[THE DATA — start]

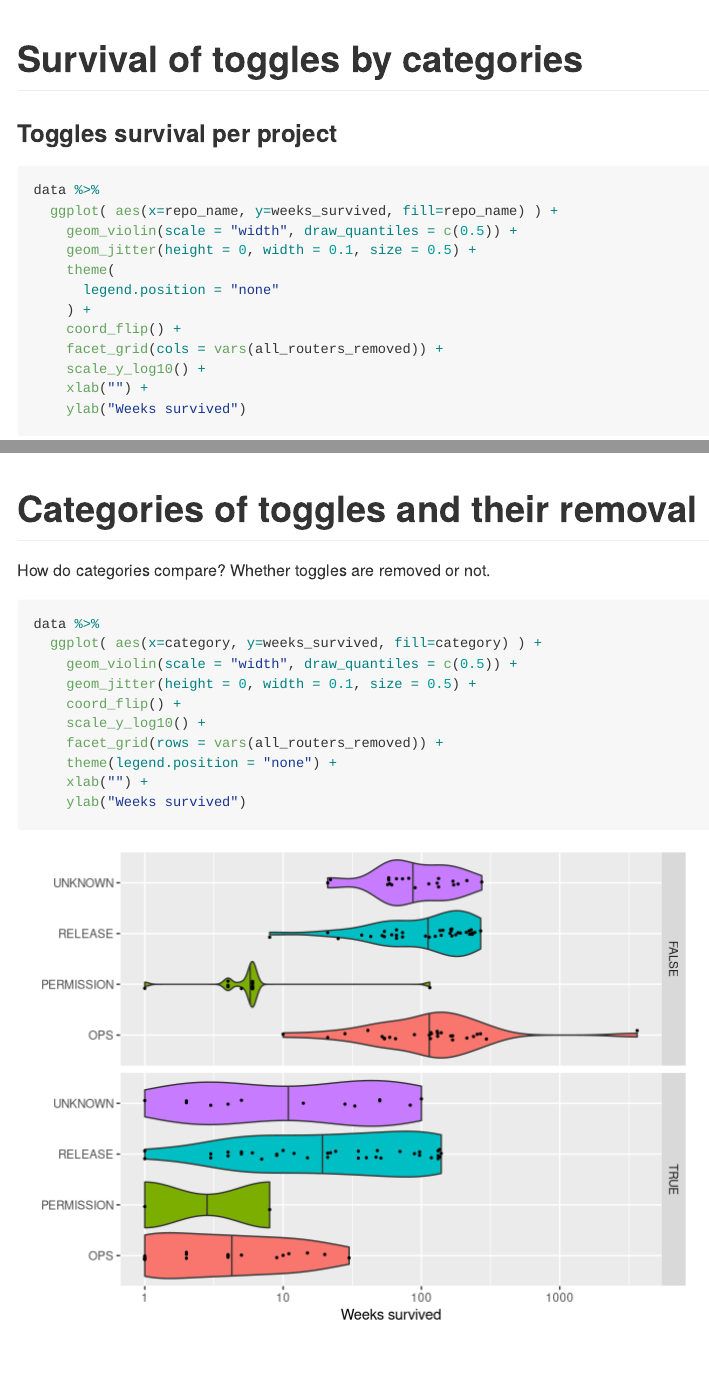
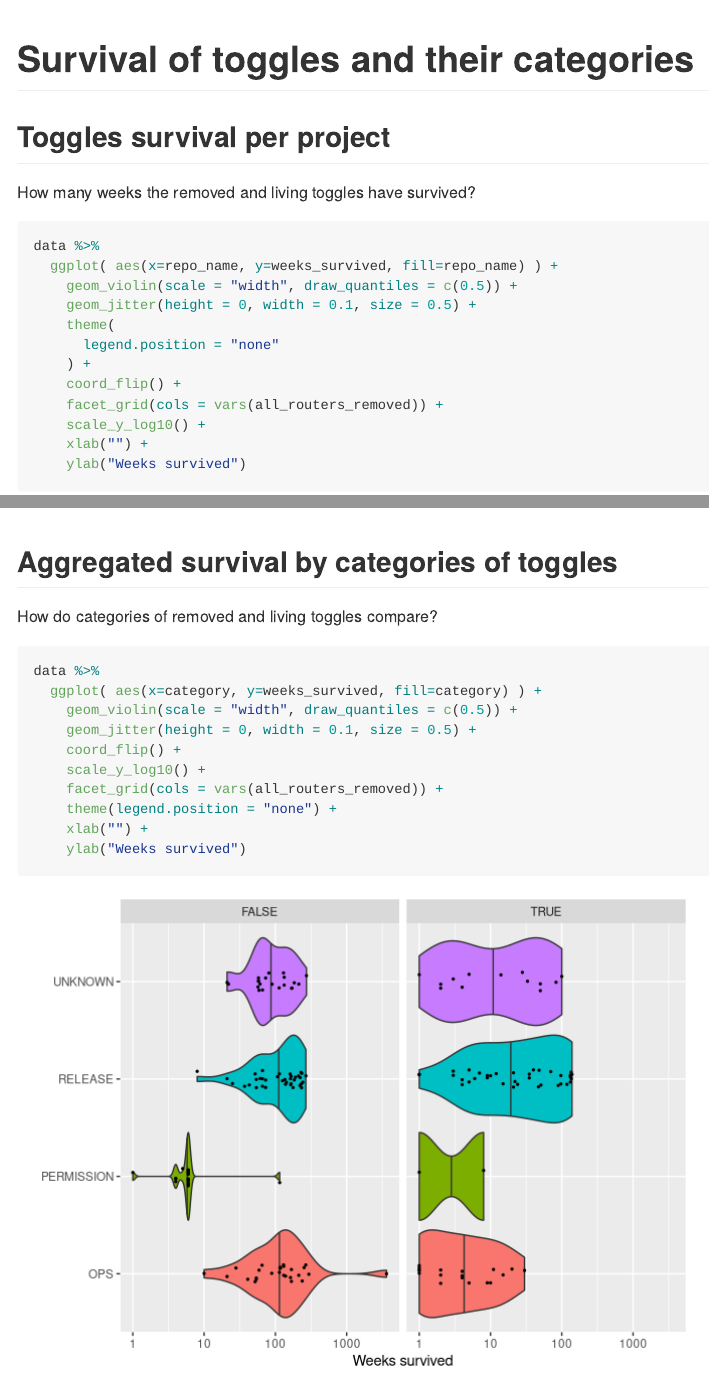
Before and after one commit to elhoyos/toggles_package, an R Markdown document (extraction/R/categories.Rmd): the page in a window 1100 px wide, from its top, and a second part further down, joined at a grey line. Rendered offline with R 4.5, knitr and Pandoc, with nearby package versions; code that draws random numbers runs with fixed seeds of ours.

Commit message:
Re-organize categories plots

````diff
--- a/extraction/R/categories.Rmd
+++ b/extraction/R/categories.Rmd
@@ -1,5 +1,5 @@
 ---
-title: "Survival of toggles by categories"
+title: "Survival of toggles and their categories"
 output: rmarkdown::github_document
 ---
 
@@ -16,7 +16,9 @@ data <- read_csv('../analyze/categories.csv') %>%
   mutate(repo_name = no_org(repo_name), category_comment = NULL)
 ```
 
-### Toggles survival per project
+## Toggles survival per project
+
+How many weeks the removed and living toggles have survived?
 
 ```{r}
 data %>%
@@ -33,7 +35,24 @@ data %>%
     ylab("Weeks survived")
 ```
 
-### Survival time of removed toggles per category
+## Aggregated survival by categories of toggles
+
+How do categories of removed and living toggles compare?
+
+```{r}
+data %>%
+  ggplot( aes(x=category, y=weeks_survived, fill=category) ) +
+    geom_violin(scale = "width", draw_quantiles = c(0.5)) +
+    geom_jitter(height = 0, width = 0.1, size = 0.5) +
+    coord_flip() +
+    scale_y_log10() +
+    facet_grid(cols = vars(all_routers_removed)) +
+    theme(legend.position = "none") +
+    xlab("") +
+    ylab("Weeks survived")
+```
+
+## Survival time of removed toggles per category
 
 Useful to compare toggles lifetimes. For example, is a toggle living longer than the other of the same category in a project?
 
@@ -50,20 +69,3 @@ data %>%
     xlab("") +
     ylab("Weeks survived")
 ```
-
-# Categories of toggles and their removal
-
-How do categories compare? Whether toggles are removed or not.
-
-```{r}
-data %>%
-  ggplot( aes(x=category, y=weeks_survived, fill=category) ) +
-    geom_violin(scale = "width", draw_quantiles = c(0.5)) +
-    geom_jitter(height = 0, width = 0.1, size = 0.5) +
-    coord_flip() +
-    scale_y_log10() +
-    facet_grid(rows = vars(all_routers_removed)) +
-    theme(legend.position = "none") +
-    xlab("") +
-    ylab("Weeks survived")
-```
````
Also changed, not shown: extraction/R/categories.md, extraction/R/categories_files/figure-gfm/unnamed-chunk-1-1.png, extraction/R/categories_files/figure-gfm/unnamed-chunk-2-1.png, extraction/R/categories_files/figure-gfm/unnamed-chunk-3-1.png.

[THE DATA — finish]
[THE DATA — start]

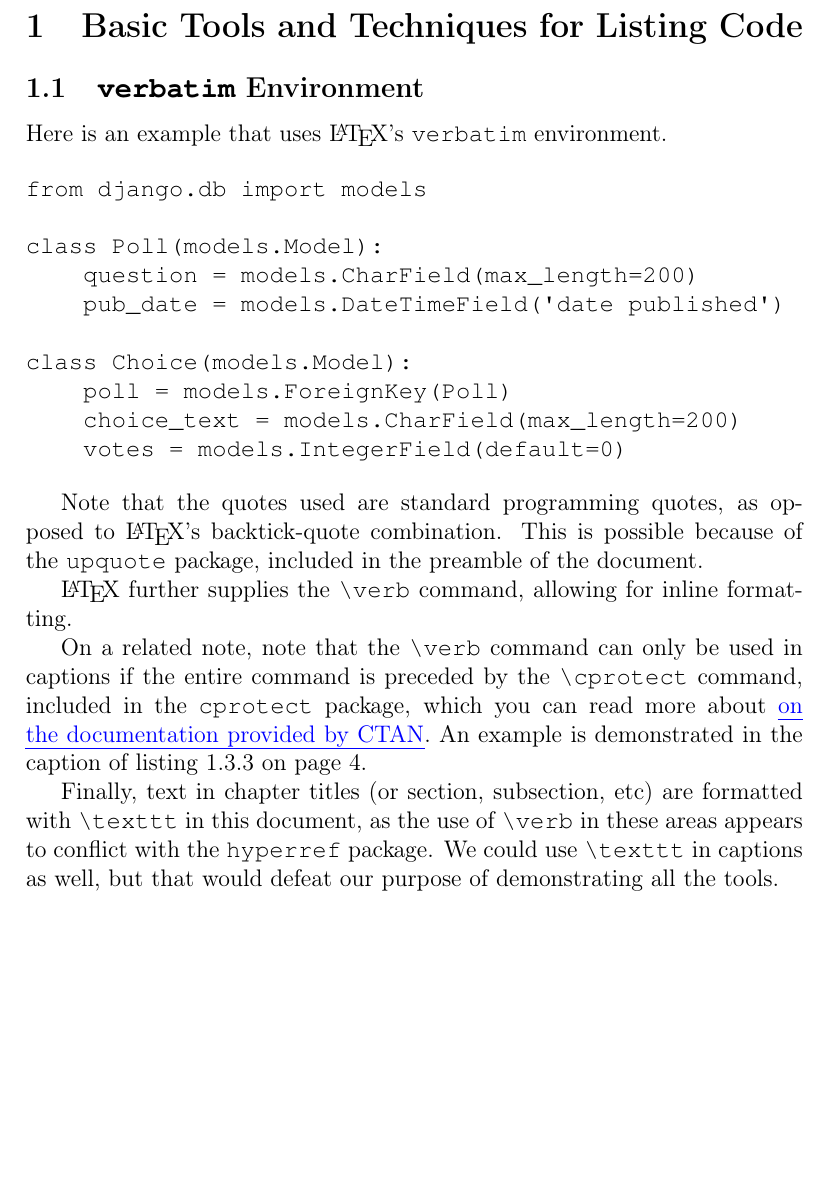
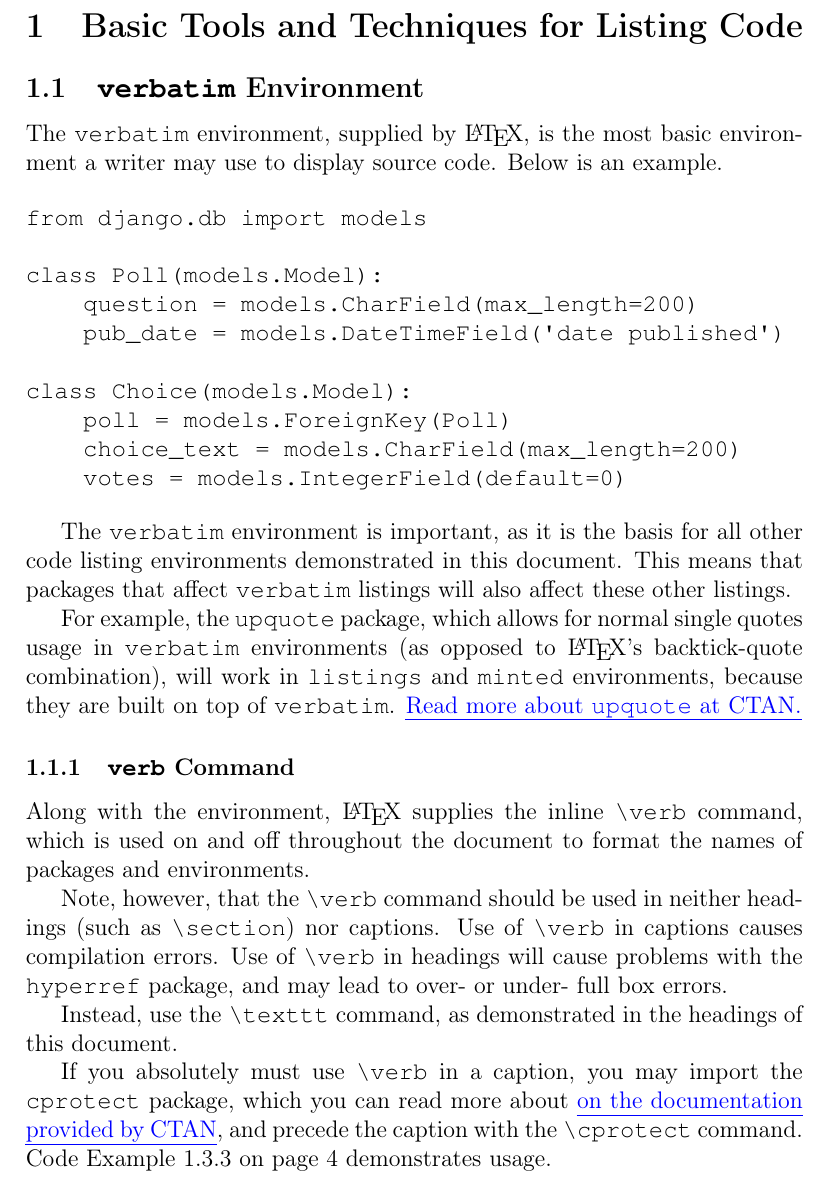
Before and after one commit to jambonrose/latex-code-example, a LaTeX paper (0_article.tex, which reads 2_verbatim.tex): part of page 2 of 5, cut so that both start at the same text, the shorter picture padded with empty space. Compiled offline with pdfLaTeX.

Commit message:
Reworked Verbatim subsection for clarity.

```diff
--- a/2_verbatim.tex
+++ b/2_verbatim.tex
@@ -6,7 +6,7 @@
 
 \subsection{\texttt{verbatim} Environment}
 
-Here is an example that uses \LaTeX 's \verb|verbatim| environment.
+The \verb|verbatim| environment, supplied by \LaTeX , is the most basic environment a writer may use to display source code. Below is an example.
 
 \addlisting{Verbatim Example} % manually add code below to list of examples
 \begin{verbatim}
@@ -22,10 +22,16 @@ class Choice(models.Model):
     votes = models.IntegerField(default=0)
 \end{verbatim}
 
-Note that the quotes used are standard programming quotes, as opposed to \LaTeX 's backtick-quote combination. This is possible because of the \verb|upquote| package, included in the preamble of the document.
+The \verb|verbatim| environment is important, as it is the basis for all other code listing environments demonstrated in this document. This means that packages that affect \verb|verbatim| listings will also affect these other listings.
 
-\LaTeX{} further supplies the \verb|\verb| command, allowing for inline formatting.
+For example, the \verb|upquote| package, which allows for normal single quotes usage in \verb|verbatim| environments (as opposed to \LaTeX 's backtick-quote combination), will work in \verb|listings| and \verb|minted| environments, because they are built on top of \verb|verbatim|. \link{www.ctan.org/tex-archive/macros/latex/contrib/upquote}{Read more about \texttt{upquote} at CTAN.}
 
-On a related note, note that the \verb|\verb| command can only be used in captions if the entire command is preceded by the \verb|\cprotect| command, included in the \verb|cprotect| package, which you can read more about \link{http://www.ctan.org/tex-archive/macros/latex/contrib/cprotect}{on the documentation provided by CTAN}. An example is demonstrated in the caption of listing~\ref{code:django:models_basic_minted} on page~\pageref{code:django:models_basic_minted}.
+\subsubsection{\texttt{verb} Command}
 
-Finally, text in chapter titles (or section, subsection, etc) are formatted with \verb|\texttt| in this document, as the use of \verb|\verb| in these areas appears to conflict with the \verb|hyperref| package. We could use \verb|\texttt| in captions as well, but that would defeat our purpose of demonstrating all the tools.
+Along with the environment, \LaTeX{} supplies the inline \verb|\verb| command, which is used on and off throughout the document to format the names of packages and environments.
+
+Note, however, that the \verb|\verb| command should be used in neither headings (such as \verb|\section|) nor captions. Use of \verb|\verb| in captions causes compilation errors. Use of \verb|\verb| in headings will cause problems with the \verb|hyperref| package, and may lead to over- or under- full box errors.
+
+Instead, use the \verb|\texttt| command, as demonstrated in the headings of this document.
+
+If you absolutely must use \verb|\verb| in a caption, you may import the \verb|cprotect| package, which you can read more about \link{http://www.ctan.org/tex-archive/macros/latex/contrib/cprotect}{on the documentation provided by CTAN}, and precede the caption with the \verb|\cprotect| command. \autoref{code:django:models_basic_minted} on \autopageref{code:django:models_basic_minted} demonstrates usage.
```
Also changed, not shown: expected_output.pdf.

[THE DATA — finish]

AIM OF THE EXERCISE :: The expected result is every line from the material above that includes "upquote".

ANSWER TO THIS EXERCISE ::
-Note that the quotes used are standard programming quotes, as opposed to \LaTeX 's backtick-quote combination. This is possible because of the \verb|upquote| package, included in the preamble of the document.
+For example, the \verb|upquote| package, which allows for normal single quotes usage in \verb|verbatim| environments (as opposed to \LaTeX 's backtick-quote combination), will work in \verb|listings| and \verb|minted| environments, because they are built on top of \verb|verbatim|. \link{www.ctan.org/tex-archive/macros/latex/contrib/upquote}{Read more about \texttt{upquote} at CTAN.}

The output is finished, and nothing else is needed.